Published: 06:00, 04 April 2021
Villages left “under siege” by major housing schemes and heavy traffic have written up a plan to help protect their parishes.
Boughton-under-Blean and Dunkirk, between Faversham and Canterbury, have joined forces to draw up a draft Neighbourhood Plan, outlining how they feel their villages should develop in the years up to 2038.
If approved by residents and the Planning Inspectorate, it will sit alongside Swale Borough Council’s Local Plan, to help inform decisions on future planning applications.
Boughton and Dunkirk parish councils have canvassed villagers’ thoughts on issues ranging from housing and traffic flow, to services such as schools and medical facilities.
They have now revealed their draft plan, which explains how both villages “feel they are under siege” from increased traffic and proposed housing projects in the area.
Swale Borough Council’s Local Plan - the blueprint for future development across the borough - already outlines 14,000 new homes to be constructed across the area by 2038.
But the authority has controversially been tasked with adding another 10,000 to this figure.
SBC is now primed to add an additional 3,410 new builds to Faversham, in what has been described as the town’s biggest expansion since the Victorian era.
The south-east area of the town is set to bear the brunt of the new homes, with estates stretching all the way along to Brenley Corner, shortening the green space between Faversham and Boughton.
Boughton and Dunkirk’s Neighbourhood Plan says: “One of the biggest planned developments as Faversham expands is proposed by the Duchy of Cornwall for 2,550 new homes. Almost one-third of this development lies in Boughton Parish.
“If approved, the anticipated increase in population would only exacerbate strains on our public services such as education and health provision, and would increase the risk that Boughton and Dunkirk will simply become a suburb of Faversham
“We will aim to retain green spaces separating these settlements and resist any attempt to encroach on existing parish boundaries.”
The plan also voices concerns over traffic, adding: “Our roads were not designed for the amount of vehicle traffic they now bear.

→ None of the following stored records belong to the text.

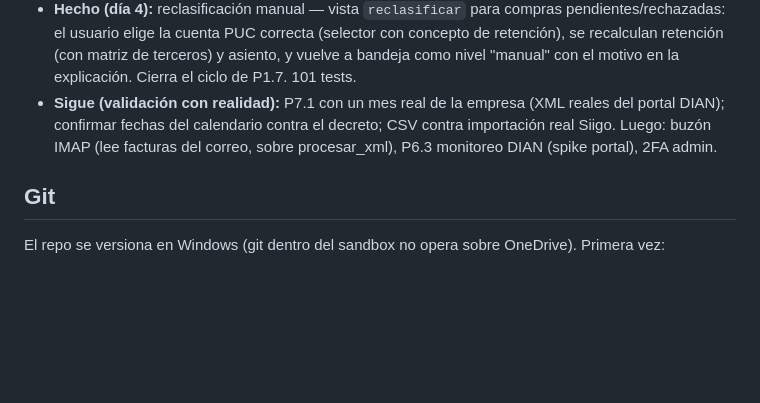
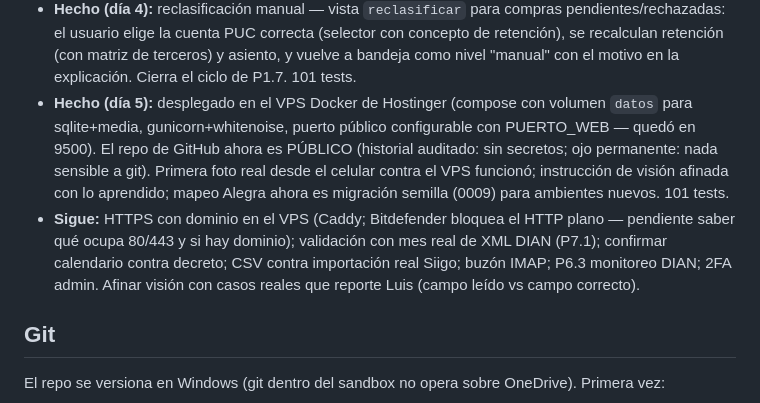
Before and after one commit to luisvahosh/auxiliar-contable-digital, a Markdown page: CLAUDE.md, the part around the change. Rendered like a GitHub page; blank space fills up the shorter version.

Commit message:
Estado dia 5: VPS Hostinger desplegado, repo publico, vision afinada

```diff
--- a/CLAUDE.md
+++ b/CLAUDE.md
@@ -134,11 +134,19 @@ Toda funcionalidad de dominio se valida contra los casos de
   (selector con concepto de retención), se recalculan retención (con matriz
   de terceros) y asiento, y vuelve a bandeja como nivel "manual" con el
   motivo en la explicación. Cierra el ciclo de P1.7. 101 tests.
-- **Sigue (validación con realidad):** P7.1 con un mes real de la empresa
-  (XML reales del portal DIAN); confirmar fechas del calendario contra el
-  decreto; CSV contra importación real Siigo. Luego: buzón IMAP (lee
-  facturas del correo, sobre procesar_xml), P6.3 monitoreo DIAN (spike
-  portal), 2FA admin.
+- **Hecho (día 5):** desplegado en el VPS Docker de Hostinger (compose con
+  volumen `datos` para sqlite+media, gunicorn+whitenoise, puerto público
+  configurable con PUERTO_WEB — quedó en 9500). El repo de GitHub ahora es
+  PÚBLICO (historial auditado: sin secretos; ojo permanente: nada sensible
+  a git). Primera foto real desde el celular contra el VPS funcionó;
+  instrucción de visión afinada con lo aprendido; mapeo Alegra ahora es
+  migración semilla (0009) para ambientes nuevos. 101 tests.
+- **Sigue:** HTTPS con dominio en el VPS (Caddy; Bitdefender bloquea el
+  HTTP plano — pendiente saber qué ocupa 80/443 y si hay dominio);
+  validación con mes real de XML DIAN (P7.1); confirmar calendario contra
+  decreto; CSV contra importación real Siigo; buzón IMAP; P6.3 monitoreo
+  DIAN; 2FA admin. Afinar visión con casos reales que reporte Luis
+  (campo leído vs campo correcto).
 
 ## Git
 
```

“We sit at the head of the bottleneck leading to the Channel ports; Brenley Corner is among the nation’s blackest of black spots.”

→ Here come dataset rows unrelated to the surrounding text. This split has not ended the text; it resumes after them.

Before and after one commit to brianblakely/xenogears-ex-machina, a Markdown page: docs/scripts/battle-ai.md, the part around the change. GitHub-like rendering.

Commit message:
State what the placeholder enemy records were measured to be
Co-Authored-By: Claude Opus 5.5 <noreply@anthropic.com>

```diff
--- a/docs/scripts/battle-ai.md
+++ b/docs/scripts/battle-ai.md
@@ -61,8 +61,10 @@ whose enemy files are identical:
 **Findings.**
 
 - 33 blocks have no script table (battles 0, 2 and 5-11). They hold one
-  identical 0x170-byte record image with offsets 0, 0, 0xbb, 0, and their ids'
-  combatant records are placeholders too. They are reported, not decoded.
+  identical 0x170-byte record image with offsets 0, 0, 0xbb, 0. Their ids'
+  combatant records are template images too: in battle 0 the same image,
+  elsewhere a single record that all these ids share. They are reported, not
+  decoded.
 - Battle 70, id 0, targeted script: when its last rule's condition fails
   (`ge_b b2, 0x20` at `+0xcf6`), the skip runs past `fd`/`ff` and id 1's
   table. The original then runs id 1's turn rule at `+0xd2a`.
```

The Neighbourhood Plan puts forward a long list of policies that aim to “protect and enhance” the two villages; ensure future developments are sympathetic to their look; boost local employment prospects and ensure “cohesive and safe communities”.
It aims to limit further large-scale housing developments within the area, while supporting “small-scale, sustainable development and the provision of 40% affordable homes”.
Setting out its vision for the villages in 2038, it says: “Boughton and Dunkirk will be parishes where those who work or grow up here can afford to live, where families can raise children and the elderly can remain in the small rural communities of which they have long been part, with access to necessary education, health and leisure facilities.”
SBC says it is “pleased” the two parish councils are putting forward a Neighbourhood Plan.
A spokesman said: “Their comments regarding the potential impact of encroachment from new development is shared by many communities within the borough.
“However, we have to respond to government-imposed housing targets and have put forward a draft local plan for consultation that we believe has the least environmental impact and maximises opportunities for new infrastructure to support new and existing communities.
“This has required some very difficult decisions and we will be looking closely at how communities respond to the current consultation before moving forward with the Local Plan.”
Jeff Tutt, chair of Dunkirk Parish Council and the Neighbourhood Plan Group, said: “We hope residents will read the draft plan and give us their comments as soon as they can.
“The plan has been written to reflect the views of people in both parishes who engaged throughout the process.”
The consultation will be open for eight weeks, closing on May 14.
Once the final plan is submitted and approved by a government planning inspector, it will be formally presented to residents in the form of a referendum.
The Neighbourhood Plan is not to be confused with Swale Borough Council’s Local Plan Review, which is out for consultation until April 30.
Full details are available on Boughton and Dunkirk Neighbourhood Plan's website.